Task to complete:
Pick out each line in these entries that contains the string "прям".

Source material:
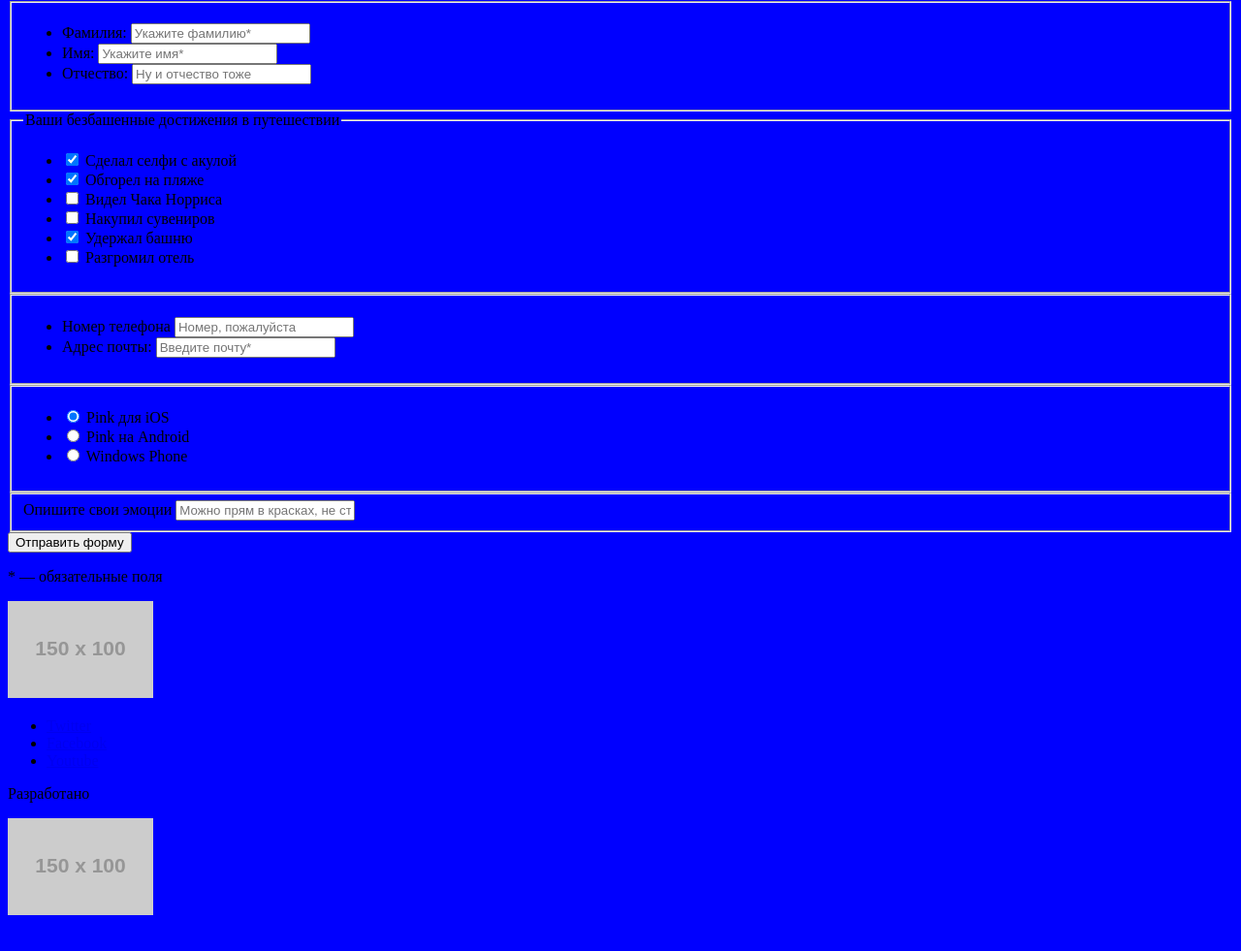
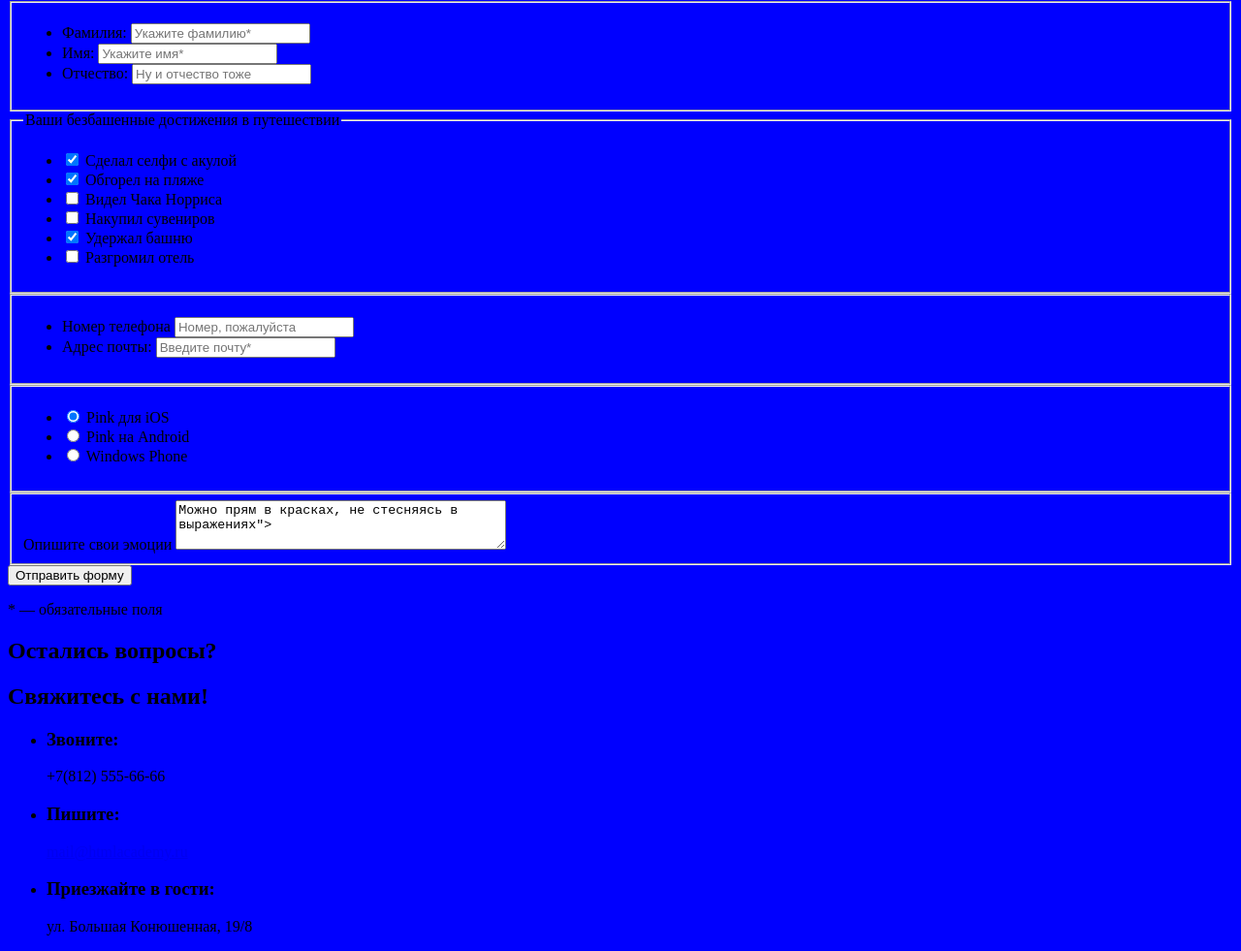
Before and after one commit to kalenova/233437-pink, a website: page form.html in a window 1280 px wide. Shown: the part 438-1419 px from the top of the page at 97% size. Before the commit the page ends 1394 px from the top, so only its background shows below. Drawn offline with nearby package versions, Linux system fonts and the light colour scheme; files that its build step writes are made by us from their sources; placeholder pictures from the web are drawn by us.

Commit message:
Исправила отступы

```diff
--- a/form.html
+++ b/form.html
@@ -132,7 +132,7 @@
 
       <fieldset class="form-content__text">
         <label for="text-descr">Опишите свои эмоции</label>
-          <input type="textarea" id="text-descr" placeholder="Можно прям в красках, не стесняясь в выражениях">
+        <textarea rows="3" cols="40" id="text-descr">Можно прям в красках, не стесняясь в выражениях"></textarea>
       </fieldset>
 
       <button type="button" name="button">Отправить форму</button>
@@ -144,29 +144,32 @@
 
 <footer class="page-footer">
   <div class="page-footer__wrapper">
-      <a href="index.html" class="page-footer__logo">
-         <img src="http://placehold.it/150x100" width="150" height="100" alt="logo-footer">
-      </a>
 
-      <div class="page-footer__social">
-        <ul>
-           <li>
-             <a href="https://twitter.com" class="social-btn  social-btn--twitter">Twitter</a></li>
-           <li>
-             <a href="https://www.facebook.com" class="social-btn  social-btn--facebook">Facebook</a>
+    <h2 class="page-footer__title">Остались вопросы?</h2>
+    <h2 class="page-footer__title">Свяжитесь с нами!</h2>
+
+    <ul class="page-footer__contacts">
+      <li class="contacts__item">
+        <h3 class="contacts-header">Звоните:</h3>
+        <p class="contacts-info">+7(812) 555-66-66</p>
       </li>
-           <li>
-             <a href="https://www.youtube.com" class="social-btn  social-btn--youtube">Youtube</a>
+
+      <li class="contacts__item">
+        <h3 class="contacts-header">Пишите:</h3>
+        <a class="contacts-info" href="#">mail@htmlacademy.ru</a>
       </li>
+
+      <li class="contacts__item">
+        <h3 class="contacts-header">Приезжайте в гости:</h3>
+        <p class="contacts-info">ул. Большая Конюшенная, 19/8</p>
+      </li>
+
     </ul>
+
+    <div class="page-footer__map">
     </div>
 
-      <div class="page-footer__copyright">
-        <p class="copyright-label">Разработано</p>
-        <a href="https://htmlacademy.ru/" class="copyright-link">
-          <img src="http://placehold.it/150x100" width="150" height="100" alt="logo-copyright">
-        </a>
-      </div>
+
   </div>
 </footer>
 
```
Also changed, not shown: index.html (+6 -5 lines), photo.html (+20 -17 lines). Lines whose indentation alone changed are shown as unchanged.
==
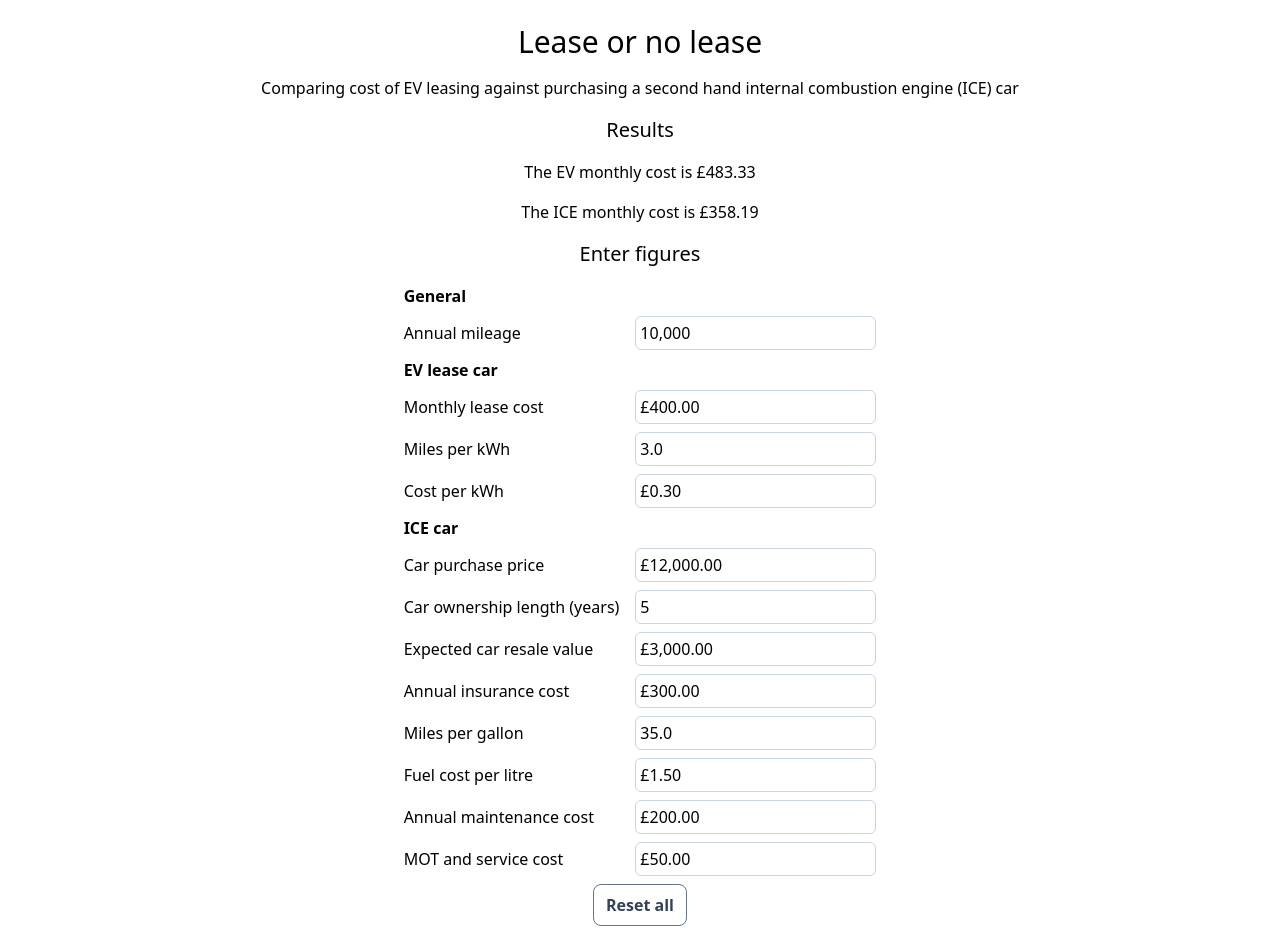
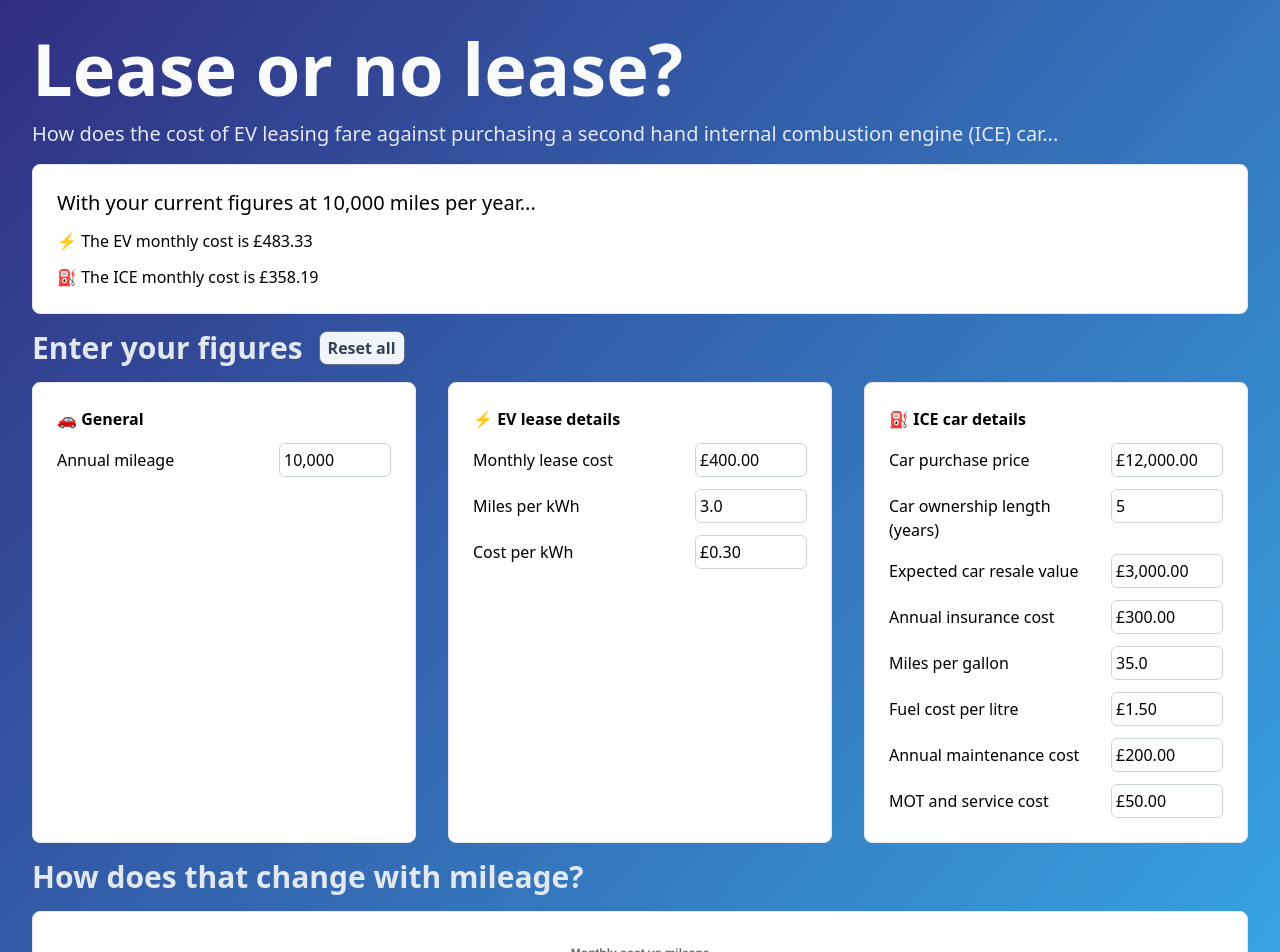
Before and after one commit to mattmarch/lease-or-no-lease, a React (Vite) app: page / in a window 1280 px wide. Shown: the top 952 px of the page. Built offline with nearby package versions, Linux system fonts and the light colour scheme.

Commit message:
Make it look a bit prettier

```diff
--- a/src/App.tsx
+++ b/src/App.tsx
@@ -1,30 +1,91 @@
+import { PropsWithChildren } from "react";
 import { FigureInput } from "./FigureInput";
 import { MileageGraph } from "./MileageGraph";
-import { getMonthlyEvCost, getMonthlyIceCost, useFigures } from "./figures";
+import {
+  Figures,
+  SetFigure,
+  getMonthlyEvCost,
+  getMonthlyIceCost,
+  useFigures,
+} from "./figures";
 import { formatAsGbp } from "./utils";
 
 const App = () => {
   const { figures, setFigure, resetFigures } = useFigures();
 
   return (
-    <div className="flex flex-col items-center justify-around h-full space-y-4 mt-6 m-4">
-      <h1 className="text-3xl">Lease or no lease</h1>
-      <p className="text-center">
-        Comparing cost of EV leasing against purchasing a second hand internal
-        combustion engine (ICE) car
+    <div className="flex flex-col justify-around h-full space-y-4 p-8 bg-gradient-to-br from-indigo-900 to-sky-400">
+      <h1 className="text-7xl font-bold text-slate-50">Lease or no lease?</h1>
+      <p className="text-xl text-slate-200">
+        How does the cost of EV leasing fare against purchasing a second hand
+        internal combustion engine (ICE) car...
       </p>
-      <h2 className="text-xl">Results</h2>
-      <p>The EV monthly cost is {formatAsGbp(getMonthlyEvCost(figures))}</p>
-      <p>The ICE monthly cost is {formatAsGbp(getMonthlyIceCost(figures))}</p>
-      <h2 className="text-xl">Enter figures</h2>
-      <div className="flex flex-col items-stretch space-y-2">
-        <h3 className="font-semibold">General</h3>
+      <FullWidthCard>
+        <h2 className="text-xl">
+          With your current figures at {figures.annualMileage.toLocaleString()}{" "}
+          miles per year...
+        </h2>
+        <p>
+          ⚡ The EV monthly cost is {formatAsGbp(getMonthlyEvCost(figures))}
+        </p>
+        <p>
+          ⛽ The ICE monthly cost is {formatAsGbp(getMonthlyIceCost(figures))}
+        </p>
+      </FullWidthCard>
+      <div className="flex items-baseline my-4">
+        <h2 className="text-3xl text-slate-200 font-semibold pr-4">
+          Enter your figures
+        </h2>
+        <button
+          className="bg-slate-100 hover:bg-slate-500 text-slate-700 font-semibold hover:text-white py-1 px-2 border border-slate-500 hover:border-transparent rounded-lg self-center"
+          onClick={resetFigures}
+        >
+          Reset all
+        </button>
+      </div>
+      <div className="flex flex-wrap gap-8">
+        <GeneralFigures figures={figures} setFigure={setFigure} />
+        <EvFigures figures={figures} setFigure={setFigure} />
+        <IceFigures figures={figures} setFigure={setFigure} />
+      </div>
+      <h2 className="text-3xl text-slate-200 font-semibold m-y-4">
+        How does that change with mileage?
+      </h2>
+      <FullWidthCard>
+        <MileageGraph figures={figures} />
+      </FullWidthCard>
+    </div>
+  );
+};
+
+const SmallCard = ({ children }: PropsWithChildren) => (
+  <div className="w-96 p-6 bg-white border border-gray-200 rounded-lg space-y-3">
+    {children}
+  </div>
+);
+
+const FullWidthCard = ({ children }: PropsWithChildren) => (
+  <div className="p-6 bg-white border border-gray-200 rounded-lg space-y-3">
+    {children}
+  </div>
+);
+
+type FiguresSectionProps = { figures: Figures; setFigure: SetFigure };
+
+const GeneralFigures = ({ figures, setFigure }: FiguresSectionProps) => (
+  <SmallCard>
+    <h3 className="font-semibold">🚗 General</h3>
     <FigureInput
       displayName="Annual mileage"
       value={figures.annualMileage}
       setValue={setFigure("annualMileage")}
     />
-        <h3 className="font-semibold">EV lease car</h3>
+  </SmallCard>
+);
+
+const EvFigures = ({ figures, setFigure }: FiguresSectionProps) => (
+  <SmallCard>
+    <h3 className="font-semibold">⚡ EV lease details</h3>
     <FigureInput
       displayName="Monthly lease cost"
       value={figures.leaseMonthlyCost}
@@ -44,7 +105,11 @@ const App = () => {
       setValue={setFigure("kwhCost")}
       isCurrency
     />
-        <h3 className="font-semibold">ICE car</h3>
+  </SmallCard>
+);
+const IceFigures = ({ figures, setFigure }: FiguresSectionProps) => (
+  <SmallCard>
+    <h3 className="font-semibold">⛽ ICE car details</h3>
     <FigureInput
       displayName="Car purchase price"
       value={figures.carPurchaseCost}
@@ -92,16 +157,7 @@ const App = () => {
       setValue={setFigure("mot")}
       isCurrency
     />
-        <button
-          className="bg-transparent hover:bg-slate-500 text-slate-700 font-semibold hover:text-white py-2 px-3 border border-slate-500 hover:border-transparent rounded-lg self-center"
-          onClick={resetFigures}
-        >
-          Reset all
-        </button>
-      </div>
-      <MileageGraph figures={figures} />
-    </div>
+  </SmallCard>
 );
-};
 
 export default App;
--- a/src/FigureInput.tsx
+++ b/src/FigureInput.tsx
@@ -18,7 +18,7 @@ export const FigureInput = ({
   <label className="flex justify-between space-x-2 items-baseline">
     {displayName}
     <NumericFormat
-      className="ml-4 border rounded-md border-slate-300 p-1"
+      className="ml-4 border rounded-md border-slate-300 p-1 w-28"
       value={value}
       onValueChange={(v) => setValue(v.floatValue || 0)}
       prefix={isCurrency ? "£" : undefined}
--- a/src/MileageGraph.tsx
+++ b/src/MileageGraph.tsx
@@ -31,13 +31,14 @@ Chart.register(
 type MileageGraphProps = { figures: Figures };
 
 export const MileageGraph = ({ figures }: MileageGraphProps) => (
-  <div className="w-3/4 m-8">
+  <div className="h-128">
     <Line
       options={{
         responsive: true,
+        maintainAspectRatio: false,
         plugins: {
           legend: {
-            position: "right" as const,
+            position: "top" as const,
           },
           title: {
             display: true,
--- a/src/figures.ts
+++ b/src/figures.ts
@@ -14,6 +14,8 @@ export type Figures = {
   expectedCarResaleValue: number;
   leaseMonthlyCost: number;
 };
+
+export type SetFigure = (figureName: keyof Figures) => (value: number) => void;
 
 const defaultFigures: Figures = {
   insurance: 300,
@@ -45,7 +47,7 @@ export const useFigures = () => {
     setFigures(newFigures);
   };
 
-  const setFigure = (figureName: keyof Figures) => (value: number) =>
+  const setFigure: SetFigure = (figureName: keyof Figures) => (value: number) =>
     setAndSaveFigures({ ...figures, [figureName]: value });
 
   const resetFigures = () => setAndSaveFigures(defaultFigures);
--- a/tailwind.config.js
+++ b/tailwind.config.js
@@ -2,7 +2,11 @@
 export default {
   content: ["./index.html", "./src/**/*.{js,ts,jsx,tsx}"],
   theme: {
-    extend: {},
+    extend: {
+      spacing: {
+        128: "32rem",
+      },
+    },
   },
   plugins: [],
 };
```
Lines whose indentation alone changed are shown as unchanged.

Exercise solution:
-          <input type="textarea" id="text-descr" placeholder="Можно прям в красках, не стесняясь в выражениях">
+        <textarea rows="3" cols="40" id="text-descr">Можно прям в красках, не стесняясь в выражениях"></textarea>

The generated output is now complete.